I apologize for being a little bit late to the party on this one. Producer Mitchell Hurwitz recently announced at the Arrested Development cast reunion that not only is a movie follow-up to the critically acclaimed series in the works, there’s also a plan to make a miniseries which catches up with the characters since the show’s cancellation. It would run for about 8-10 episodes and lead up to the film’s theatrical release. Awesome, right?
But wait, didn’t Jeffrey Tambor say the movie was about to start production back in April? And didn’t Jason Bateman say that the script was written back in 2010? And didn’t Hurwitz say that “the wheels were in motion” in early 2008?
Roughly every six months, an AD alum does an interview and mentions that things are moving forward on the movie, but there are conflicting reports as to whether or not a script exists, and no studio is attached to the film. While I fully believe that the cast and crew are interested in making a film, it takes more than that to get a movie produced and distributed. Once there are specific budgets and dates attached to a potential Arrested Development movie, I’ll start to get excited. Until then, I’m being somewhat cautious. After all, it’s been five years.
That brings me to another point. Do we really need an Arrested Development movie in the year 2012 (or later)? I was a huge fan of the series, but maybe its moment has passed. Arrested Development drew heavily from the Bush Administration and the War on Terror for jokes and themes, and while everything from the Tea Party to Occupy Wall Street could provide a ton of material, it was a show written in the wake of Enron and other scandals. It ran for three great seasons, which is more than a lot of shows get. I for one don’t feel a hole in my life which can only be filled with new stories about the Bluth family.
I think the ideal run for a show is between three and five seasons. It gives the writers and actors enough time to get to know the characters and develop them, but ends before the premise is worn out. At this point, The Office is a shadow of its former self. The show about a crazy boss and the tension of a boy who liked an engaged girl no longer has the crazy boss or the tension. Just because people might buy tickets to an Arrested Development movie doesn’t mean there’s enough there to write a movie around.

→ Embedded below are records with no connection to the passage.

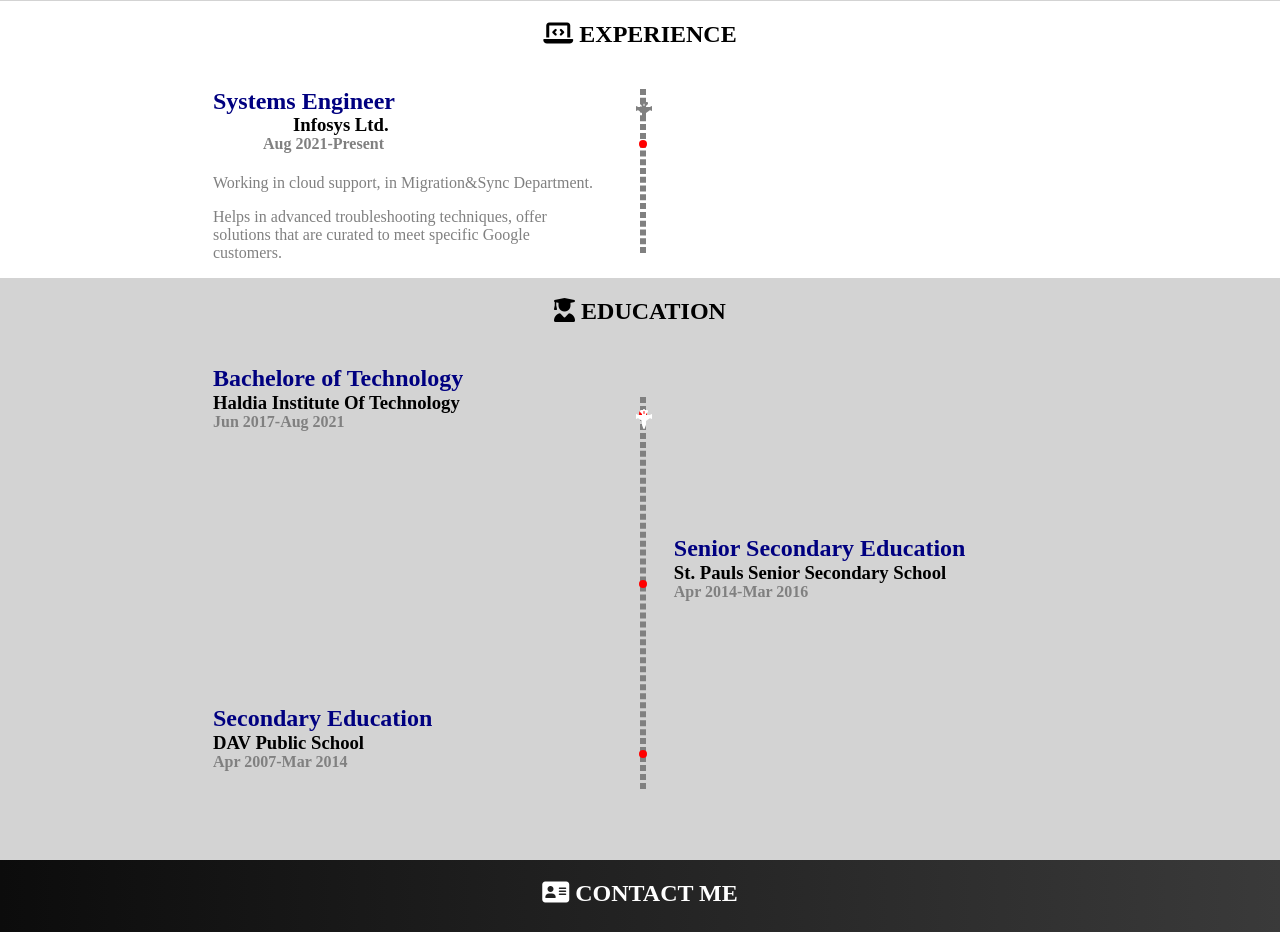
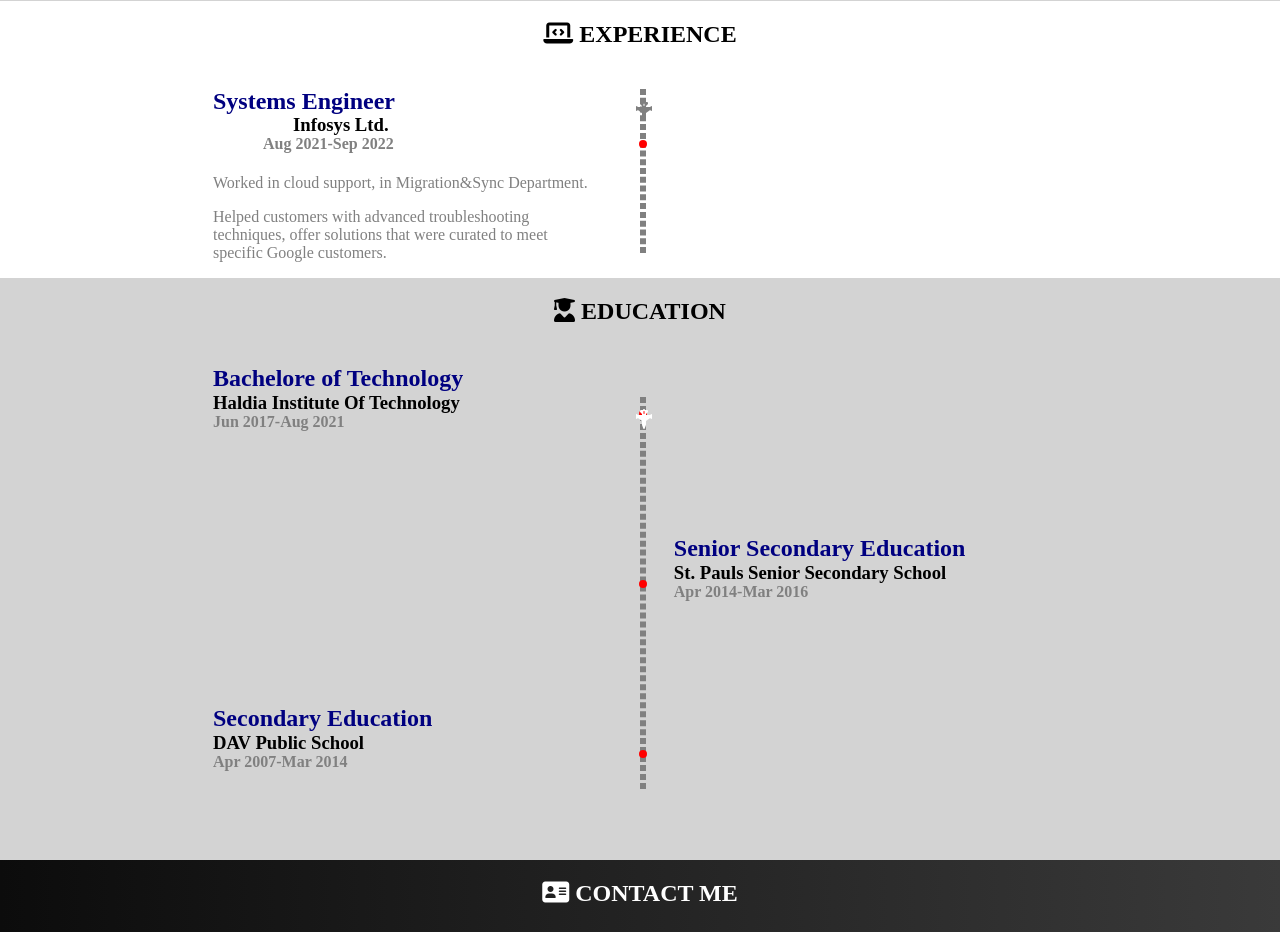
Before and after one commit to shivam23kumar/resume, a plain HTML site: page index.html in a window 1280 px wide. Shown: the part 1260-2192 px from the top of the page. Drawn offline with Linux system fonts and the light colour scheme.

Commit message:
updated_about_section

```diff
--- a/index.html
+++ b/index.html
@@ -149,9 +149,9 @@
                 <div id="timeline-box">
                     <h2>Systems Engineer</h2>
                     <h3>Infosys Ltd.</h3>
-                    <h4>Aug 2021-Present</h4>
-                    <p>Working in cloud support, in Migration&Sync Department.</p>
-                    <p>Helps in advanced troubleshooting techniques, offer solutions that are curated to meet specific Google customers. </p>
+                    <h4>Aug 2021-Sep 2022</h4>
+                    <p>Worked in cloud support, in Migration&Sync Department.</p>
+                    <p>Helped customers with advanced troubleshooting techniques, offer solutions that were curated to meet specific Google customers. </p>
 
                 </div>
                 <!-- <div id="timeline-box">
```
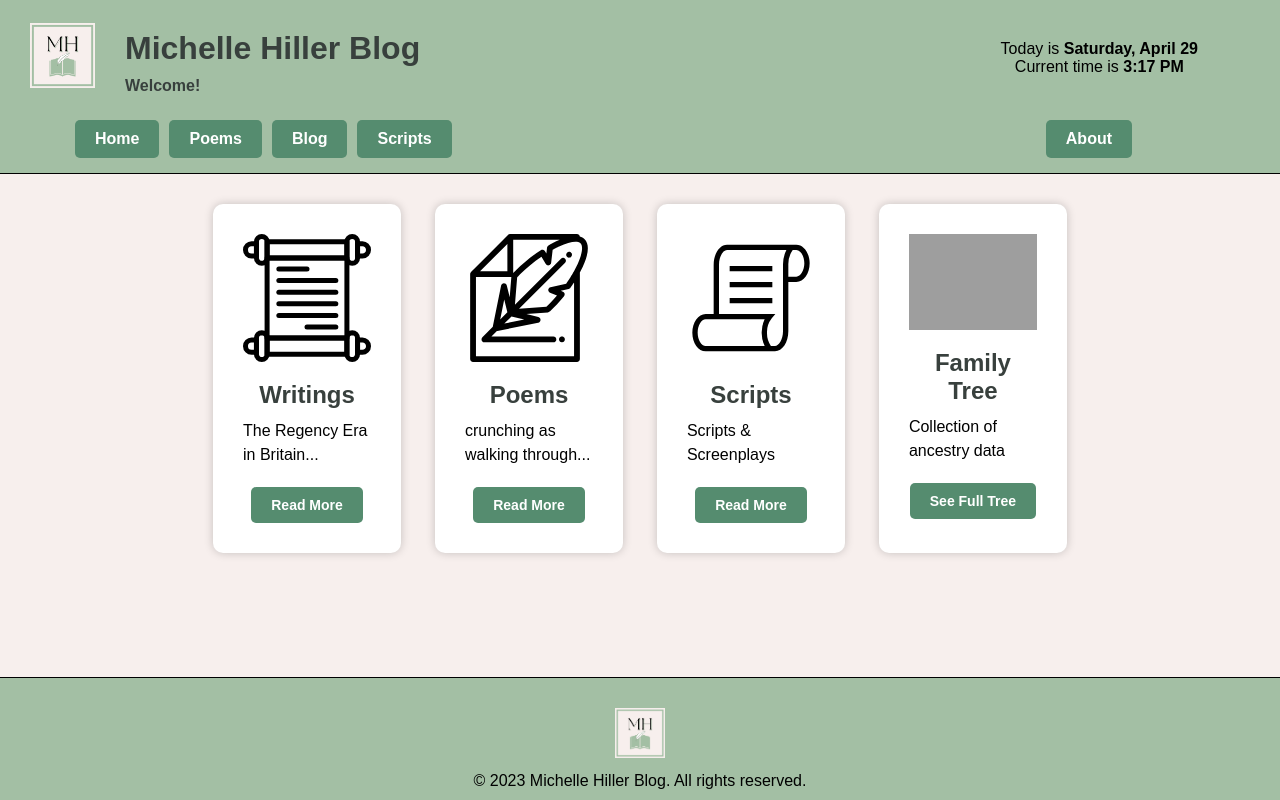
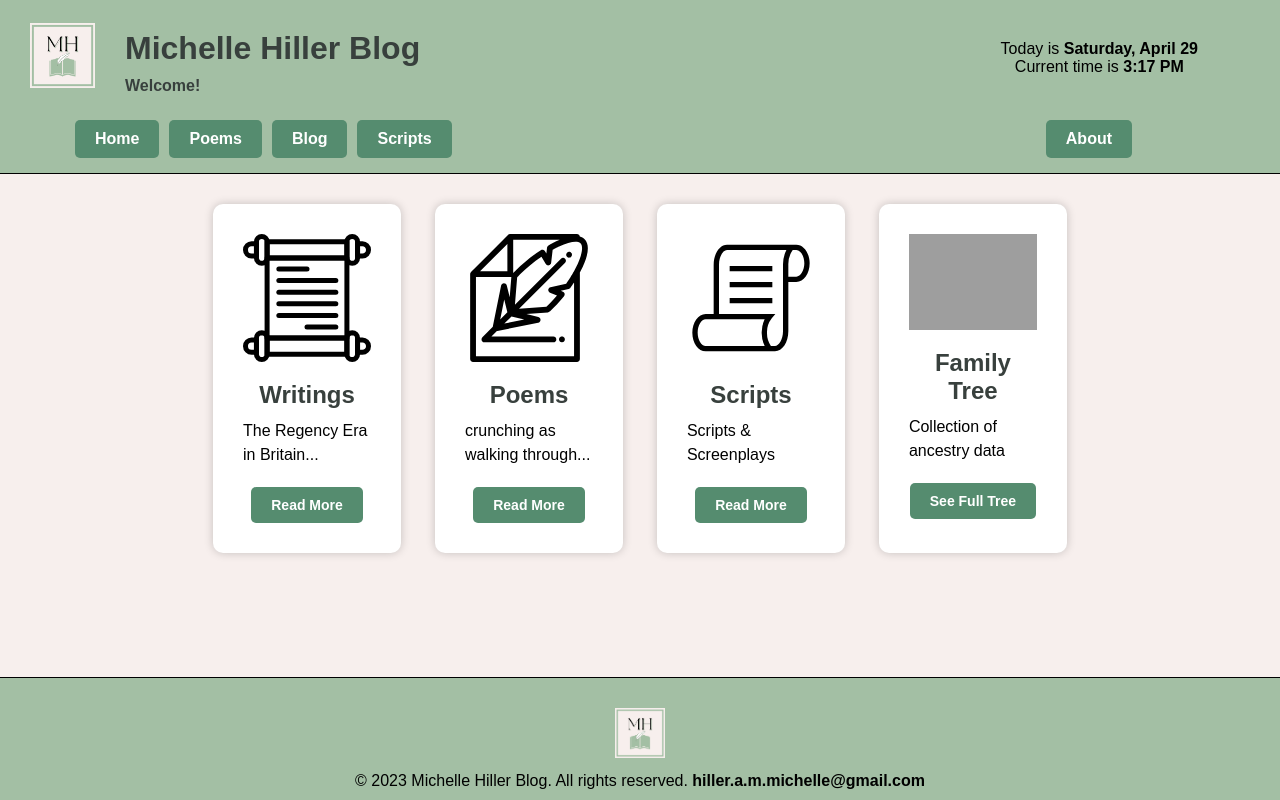
Before and after one commit to hillerami/hillerami.github.io, a plain HTML site: page index.html in a window 1280 px wide. Drawn offline with Linux system fonts and the light colour scheme; grey boxes are pictures that could not be loaded.

Commit message:
update footer to include email

```diff
--- a/index.html
+++ b/index.html
@@ -80,7 +80,12 @@
 
     <footer>
         <img class="footer-logo" src="./files/images/logo.png" alt="logo">
-        <p> &copy; <span id="currentYear"></span> Michelle Hiller Blog. All rights reserved.</p>
+        <p>
+            &copy; <span id="currentYear"></span> Michelle Hiller Blog. All rights reserved.
+            <a href="mailto: hiller.a.m.michelle@gmail.com">
+                hiller.a.m.michelle@gmail.com
+            </a>
+        </p>
     </footer>
 
     <!-- Add reference to your CSS file and any other scripts just before the closing body tag -->
--- a/styles/style.css
+++ b/styles/style.css
@@ -185,3 +185,10 @@ a {
     width: 50px;
     height: 50px;
 }
+footer a {
+    color: inherit;
+    font-weight: 600;
+}
+footer a:hover {
+    color: #007bff;
+}
```
Also changed, not shown: pages/about.html (+6 -1 lines), pages/blog.html (+6 -1 lines), pages/interactive-story.html (+6 -1 lines), pages/poems.html (+6 -1 lines), pages/script.html (+6 -1 lines).
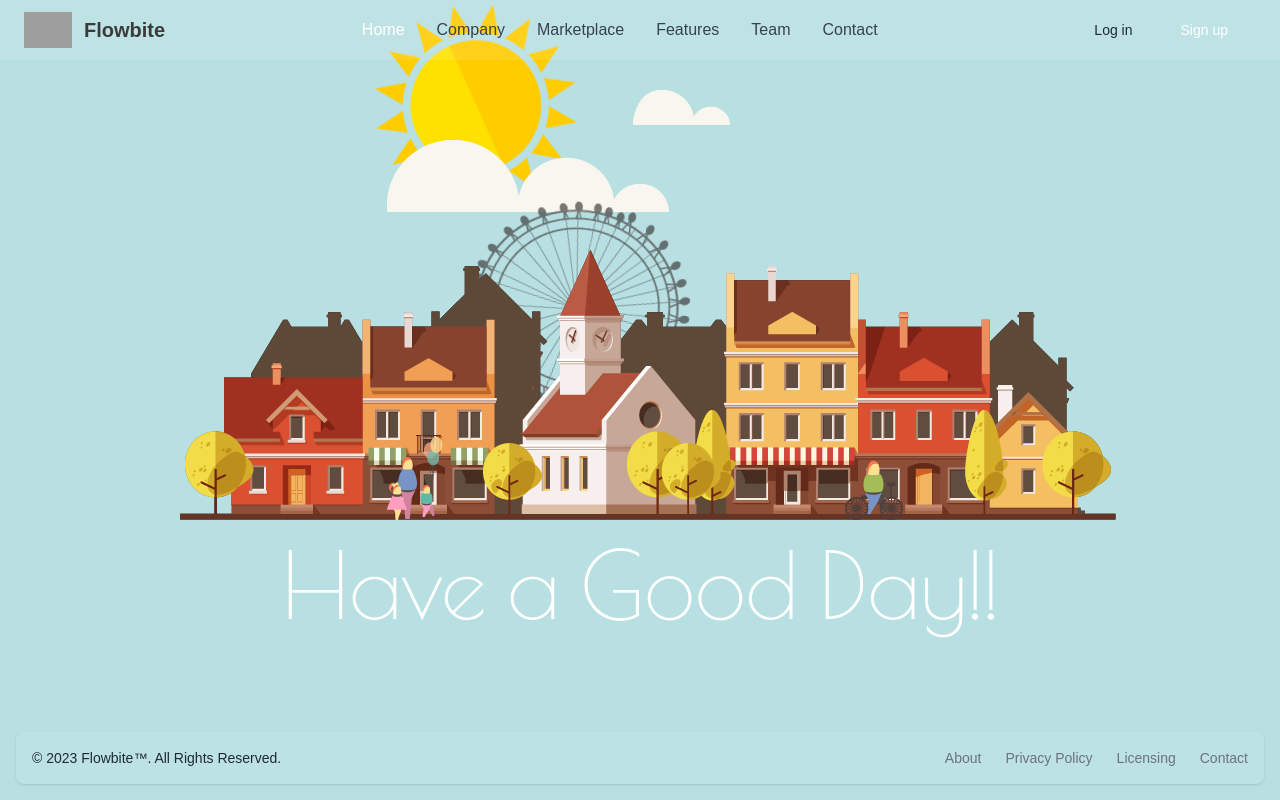
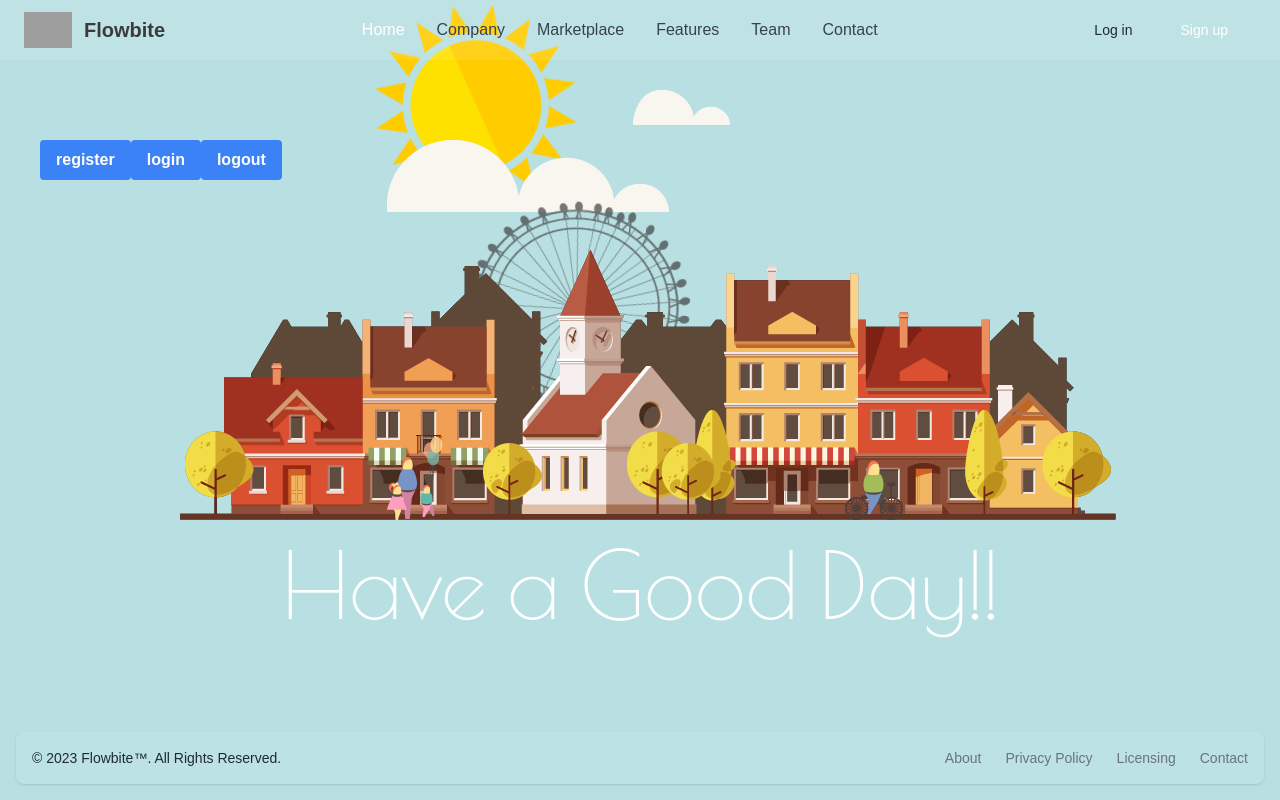
Before and after one commit to jiyoon-lee/BeBeFace-web, a Next.js app: page / in a window 1280 px wide. Built offline with nearby package versions, Linux system fonts and the light colour scheme; grey boxes are pictures that could not be loaded; a web font is replaced by a local one.

Commit message:
231122 jyl auth api 테스트를 위한 커밋

```diff
--- a/src/app/page.jsx
+++ b/src/app/page.jsx
@@ -7,6 +7,7 @@ import man from "../../public/mainPageStyle/img/man.png";
 import sun from "../../public/mainPageStyle/img/sun.png";
 import town_day from "../../public/mainPageStyle/img/town_day.png";
 import town_night from "../../public/mainPageStyle/img/town_night.png";
+import TestApi from "@/components/TestApi";
 export default function HomePage() {
   return (
     <>
@@ -29,6 +30,7 @@ export default function HomePage() {
           <Image src={family} className="family" alt="" />
         </article>
       </section>
+      <TestApi />
     </>
   );
 }
--- /dev/null
+++ b/src/components/TestApi.jsx
@@ -0,0 +1,97 @@
+"use client";
+import React from "react";
+
+export default function TestApi() {
+  const register = () => {
+    const myHeaders = new Headers();
+    myHeaders.append("Content-Type", "application/json");
+
+    const raw = JSON.stringify({
+      account: "abc123",
+      password: "password",
+      nickname: "junho",
+      name: "junho",
+      email: "junho5336@gmail.com",
+    });
+
+    const requestOptions = {
+      method: "POST",
+      headers: myHeaders,
+      body: raw,
+      redirect: "follow",
+    };
+
+    fetch("http://localhost:8080/register", requestOptions)
+      .then((response) => response.text())
+      .then((result) => console.log(result))
+      .catch((error) => console.log("error", error));
+  };
+
+  const login = () => {
+    var myHeaders = new Headers();
+    myHeaders.append("Content-Type", "application/json");
+
+    var raw = JSON.stringify({
+      email: "junho5336@gmail.com",
+      password: "password",
+    });
+
+    var requestOptions = {
+      method: "POST",
+      headers: myHeaders,
+      body: raw,
+      redirect: "follow",
+    };
+
+    fetch("http://localhost:8080/login", requestOptions)
+      .then((response) => response.text())
+      .then((result) => console.log(result))
+      .catch((error) => console.log("error", error));
+  };
+
+  const logout = () => {
+    var myHeaders = new Headers();
+    myHeaders.append("Content-Type", "application/json");
+
+    var raw = JSON.stringify({
+      email: "junho5336@gmail.com",
+      password: "password",
+    });
+
+    var requestOptions = {
+      method: "POST",
+      headers: myHeaders,
+      body: raw,
+      redirect: "follow",
+    };
+
+    fetch("http://localhost:8080/logout", requestOptions)
+      .then((response) => response.text())
+      .then((result) => console.log(result))
+      .catch((error) => console.log("error", error));
+  };
+  return (
+    <>
+      <div className="absolute">
+        <button
+          onClick={register}
+          className="bg-blue-500 hover:bg-blue-700 text-white font-bold py-2 px-4 rounded"
+        >
+          register
+        </button>
+        <button
+          onClick={login}
+          className="bg-blue-500 hover:bg-blue-700 text-white font-bold py-2 px-4 rounded"
+        >
+          login
+        </button>
+        <button
+          onClick={logout}
+          className="bg-blue-500 hover:bg-blue-700 text-white font-bold py-2 px-4 rounded"
+        >
+          logout
+        </button>
+      </div>
+    </>
+  );
+}
--- a/tsconfig.json
+++ b/tsconfig.json
@@ -27,7 +27,8 @@
     "**/*.ts",
     "**/*.tsx",
     ".next/types/**/*.ts",
-    "src/app/page.jsx"
+    "src/app/page.jsx",
+    "src/components/TestApi.jsx"
   ],
   "exclude": ["node_modules"]
 }
```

Naturally I could be wrong about all this. The AD movie could start production tomorrow, and be a hilarious, insightful hit next year. I just think that Arrested Development’s moment in the sun may have passed, and that that possibility becomes more and more likely every time someone involved stalls for time in the media.
What do you guys think?